One general aspect I have noticed about scientists is their humour, perhaps because research requires a creative quirk. This was certainly confirmed in the pantomimes. Students and postdocs had filmed a pantomime prior to the retreat which was shown as a short film after dinner. Our pantomime was scripted and filmed by the very talented Jimmy Van Hear, a PhD student in the Mao lab, and it was called the Cephalopod Contest, taking inspiration from the popular Netflix series ‘Squid Game’. As you can imagine, this was great light-hearted fun about the institute, the life of a scientist, and of course we also mocked our group leaders. Don’t worry…. the group leaders got their revenge on our pantomime with a LIVE performance of their own! After the endless laughs, the first night ended with a Ceilidh. Yes, that’s a bunch of energetic scientists being taught Scottish dance moves to fast paced music. This was a great chance to chill out and have fun outside of the scientific activities.
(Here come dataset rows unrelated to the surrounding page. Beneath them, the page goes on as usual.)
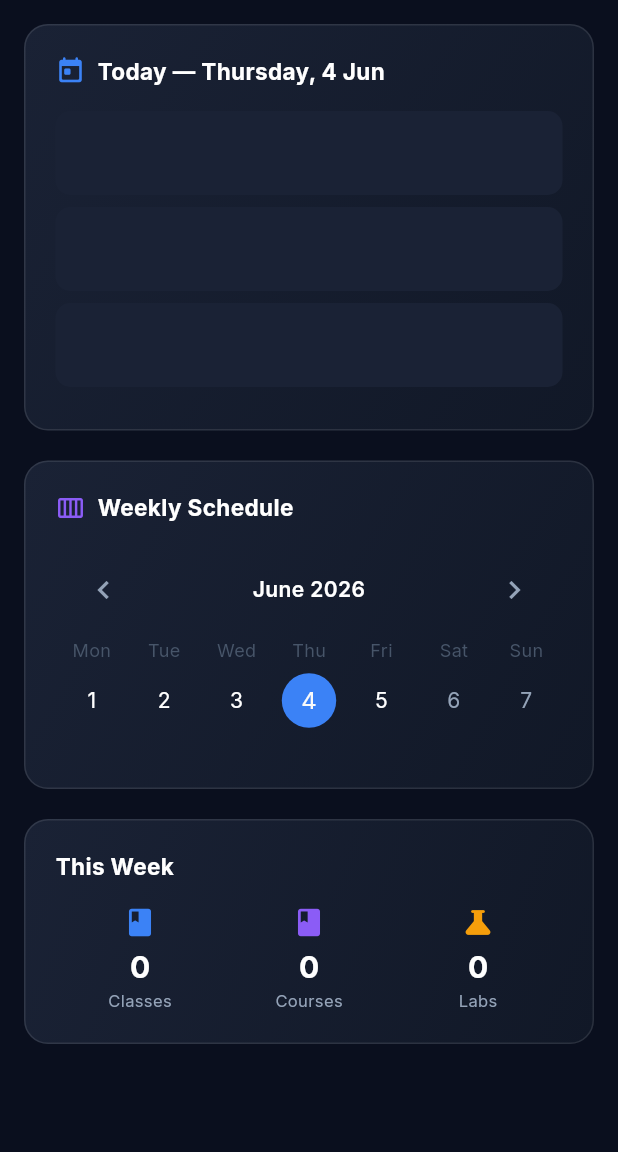
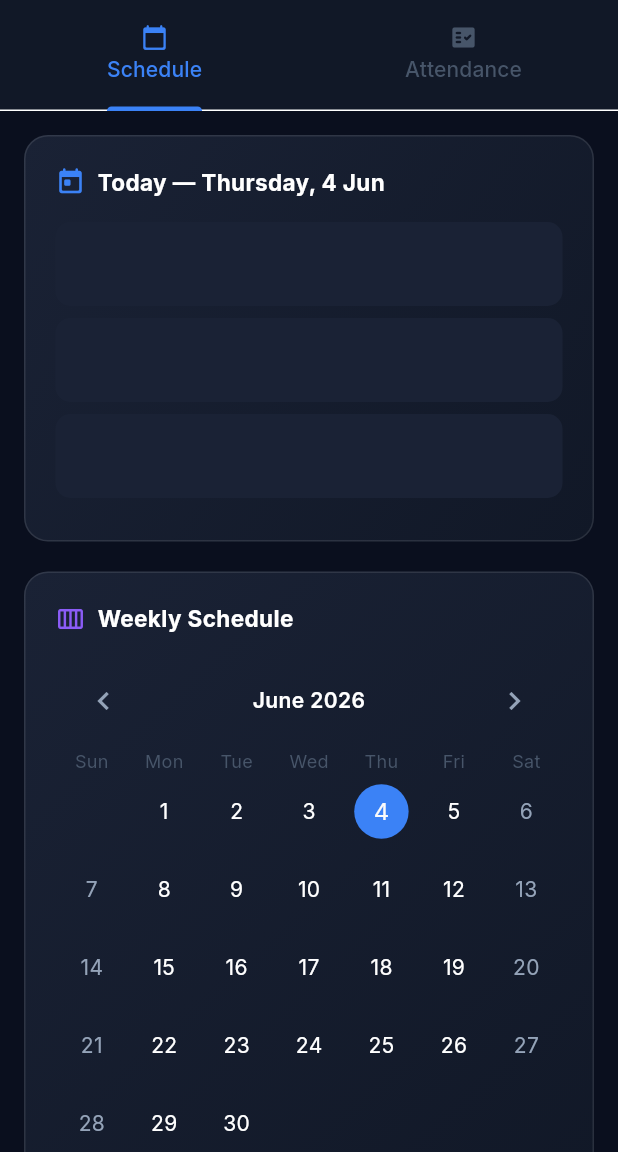
Before and after one commit to jpdevhub/Schedulify-App, a Flutter app: the FacultyDashboard screen opened by its route, on a phone screen of 412 x 824 dp, the part 84-1236 px from its top. Run offline on Flutter 3.47's test engine with Material 3 defaults, Android fonts, the phone set to English and light mode, and no system bars; drawn by our look-alikes of flutter_animate, table_calendar; our stand-ins replace file_picker, flutter_map, flutter_riverpod, geolocator, go_router, google_fonts and 4 more; missing offline and left inert: maps_toolkit; accounts and stored records are empty.

Commit message:
added class session manager and dynamic QR projection screens

```diff
--- a/lib/features/faculty/screens/faculty_dashboard.dart
+++ b/lib/features/faculty/screens/faculty_dashboard.dart
@@ -5,11 +5,10 @@ import 'package:table_calendar/table_calendar.dart';
 import 'package:intl/intl.dart';
 import '../../../core/theme/app_theme.dart';
 import '../../../core/providers/auth_provider.dart';
-import '../../../config/config_store.dart';
 import '../../../services/db_service.dart';
-import '../../../services/supabase_client.dart';
 import '../../../models/models.dart';
 import '../../../shared/widgets/widgets.dart';
+import 'attendance_screen.dart';
 
 class FacultyDashboard extends ConsumerStatefulWidget {
   const FacultyDashboard({super.key});
@@ -56,7 +55,9 @@ class _FacultyDashboardState extends ConsumerState<FacultyDashboard> {
   @override
   Widget build(BuildContext context) {
     final user = ref.watch(currentUserProvider);
-    return Scaffold(
+    return DefaultTabController(
+      length: 2,
+      child: Scaffold(
         appBar: AppBar(
           title: Column(crossAxisAlignment: CrossAxisAlignment.start, children: [
             const Text('Faculty Dashboard', style: TextStyle(fontSize: 18, fontWeight: FontWeight.w700)),
@@ -68,12 +69,69 @@ class _FacultyDashboardState extends ConsumerState<FacultyDashboard> {
             IconButton(icon: const Icon(Icons.logout_rounded, size: 20), onPressed: _logout),
             const SizedBox(width: 8),
           ],
+          bottom: const TabBar(
+            tabs: [
+              Tab(icon: Icon(Icons.calendar_today_rounded, size: 18), text: 'Schedule'),
+              Tab(icon: Icon(Icons.fact_check_rounded, size: 18), text: 'Attendance'),
+            ],
+            labelColor: AppColors.primary,
+            unselectedLabelColor: AppColors.textMuted,
+            indicatorColor: AppColors.primary,
           ),
-      body: Center(
+        ),
+        body: TabBarView(
+          children: [
+            _ScheduleView(
+              loading: _loading,
+              todayEntries: _todayEntries,
+              schedule: _schedule,
+              selectedEntries: _selectedEntries,
+              selectedDay: _selectedDay,
+              focusedDay: _focusedDay,
+              onRefresh: _load,
+              onDaySelected: (sel, foc) => setState(() {
+                _selectedDay = sel;
+                _focusedDay = foc;
+              }),
+            ),
+            const FacultyAttendanceScreen(),
+          ],
+        ),
+      ),
+    );
+  }
+}
+
+// ── Schedule View (extracted from old body) ─────────────────
+
+class _ScheduleView extends StatelessWidget {
+  final bool loading;
+  final List<TimetableEntry> todayEntries;
+  final List<TimetableEntry> schedule;
+  final List<TimetableEntry> selectedEntries;
+  final DateTime selectedDay;
+  final DateTime focusedDay;
+  final Future<void> Function() onRefresh;
+  final void Function(DateTime, DateTime) onDaySelected;
+
+  const _ScheduleView({
+    required this.loading,
+    required this.todayEntries,
+    required this.schedule,
+    required this.selectedEntries,
+    required this.selectedDay,
+    required this.focusedDay,
+    required this.onRefresh,
+    required this.onDaySelected,
+  });
+
+  @override
+  Widget build(BuildContext context) {
+    return Center(
         child: ConstrainedBox(
           constraints: const BoxConstraints(maxWidth: 900),
           child: RefreshIndicator(
-            onRefresh: _load, color: AppColors.primary,
+            onRefresh: onRefresh,
             child: ListView(
               padding: const EdgeInsets.all(16),
               children: [
@@ -87,16 +145,16 @@ class _FacultyDashboardState extends ConsumerState<FacultyDashboard> {
                           style: const TextStyle(fontWeight: FontWeight.w700, color: AppColors.textPrimary, fontSize: 15)),
                     ]),
                     const SizedBox(height: 16),
-                    if (_loading)
+                    if (loading)
                       ...List.generate(3, (_) => Padding(padding: const EdgeInsets.only(bottom: 8),
                           child: ShimmerBox(height: 56, radius: 10)))
-                    else if (_todayEntries.isEmpty)
+                    else if (todayEntries.isEmpty)
                       const Center(child: Padding(
                         padding: EdgeInsets.all(16),
                         child: Text('No classes today 🎉', style: TextStyle(color: AppColors.textSecondary)),
                       ))
                     else
-                      ..._todayEntries.map((e) => _ClassSlot(entry: e)),
+                      ...todayEntries.map((e) => _ClassSlot(entry: e)),
                   ]),
                 ),
                 const SizedBox(height: 20),
@@ -114,14 +172,13 @@ class _FacultyDashboardState extends ConsumerState<FacultyDashboard> {
                     TableCalendar(
                   firstDay: DateTime.utc(2020, 1, 1),
                   lastDay: DateTime.utc(2030, 12, 31),
-                      focusedDay: _focusedDay,
-                      selectedDayPredicate: (d) => isSameDay(d, _selectedDay),
-                      calendarFormat: CalendarFormat.week,
-                      startingDayOfWeek: StartingDayOfWeek.monday,
-                      eventLoader: (day) => _entriesForDay(day).isNotEmpty ? [true] : [],
-                      onDaySelected: (sel, foc) => setState(() {
-                        _selectedDay = sel; _focusedDay = foc;
-                      }),
+                  focusedDay: focusedDay,
+                  selectedDayPredicate: (d) => d.day == selectedDay.day && d.month == selectedDay.month,
+                  eventLoader: (d) {
+                    final wd = d.weekday % 7;
+                    return schedule.where((e) => e.dayOfWeek == wd).toList();
+                  },
+                  onDaySelected: onDaySelected,
                       calendarStyle: const CalendarStyle(
                         defaultTextStyle: TextStyle(color: AppColors.textPrimary),
                         weekendTextStyle: TextStyle(color: AppColors.textSecondary),
@@ -143,11 +200,11 @@ class _FacultyDashboardState extends ConsumerState<FacultyDashboard> {
                       ),
                     ),
                     const SizedBox(height: 12),
-                    if (_selectedEntries.isNotEmpty) ...[
-                      Text(DateFormat('EEEE classes').format(_selectedDay),
+                    if (selectedEntries.isNotEmpty) ...[
+                      Text(DateFormat('EEEE classes').format(selectedDay),
                           style: const TextStyle(color: AppColors.textSecondary, fontSize: 13)),
                       const SizedBox(height: 8),
-                      ..._selectedEntries.map((e) => _ClassSlot(entry: e)),
+                      ...selectedEntries.map((e) => _ClassSlot(entry: e)),
                     ],
                   ]),
                 ),
@@ -160,16 +217,15 @@ class _FacultyDashboardState extends ConsumerState<FacultyDashboard> {
                         color: AppColors.textPrimary, fontSize: 15)),
                     const SizedBox(height: 16),
                     Row(children: [
-                      _MiniStat('Classes', '${_schedule.length}', Icons.class_rounded, AppColors.primary),
-                      _MiniStat('Courses', '${_schedule.map((e) => e.courseId).toSet().length}',
+                      _MiniStat('Classes', '${schedule.length}', Icons.class_rounded, AppColors.primary),
+                      _MiniStat('Courses', '${schedule.map((e) => e.courseId).toSet().length}',
                           Icons.book_rounded, AppColors.info),
-                      _MiniStat('Labs', '${_schedule.where((e) => e.sessionType == 'lab').length}',
+                      _MiniStat('Labs', '${schedule.where((e) => e.sessionType == 'lab').length}',
                           Icons.science_rounded, AppColors.warning),
                     ]),
                   ]),
                 ),
               ],
-            ),
             ),
           ),
         ),
```
Also changed, not shown: lib/features/faculty/screens/attendance_screen.dart (added, +215 -0 lines), lib/features/faculty/screens/qr_projection_screen.dart (added, +276 -0 lines). Lines whose indentation alone changed are shown as unchanged.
It wouldn’t have been a complete scientific retreat without a biology-themed Dragons’ Den competition! Over the two days, we got together into designated groups and brainstormed pitches and project names for the Dragons (LMCB group leaders). Group members then presented to the Dragons, who were willing to invest their own chocolate coins for the most promising projects. The projects were humorous, creative, and often inspired by our external speakers. We heard about a proposal to grow meat from your own cells and therefore bypassing any issues around animal consent (although as one Dragon pointed out, you could call this cannibalism). Another project pitched to speed up wound healing with a bioactive spray. But the winner of the audience vote, perhaps inspired by Mark Miodownik’s talk on animate materials, was the project ‘FungalFind’ which aimed to identify pollutants with genetically engineered fungi.
An exciting aspect of scientific training involves interacting with the community – gaining the social skills to spark collaboration, start new conversations, ask relevant questions and communicate with scientists from a range of different disciplines. Starting my PhD journey in a pandemic and joining a new research institute meant that the community aspect of science had faded, and my social skills felt rusty. During the retreat, I have met the faces I pass in the corridor, and I feel well connected to different research groups across my institute. I also feel much more confident about approaching colleagues and getting my ideas across. This experience has stressed the importance of in-person interactions and highlighted how ideas and creativity are much more fruitful in real life.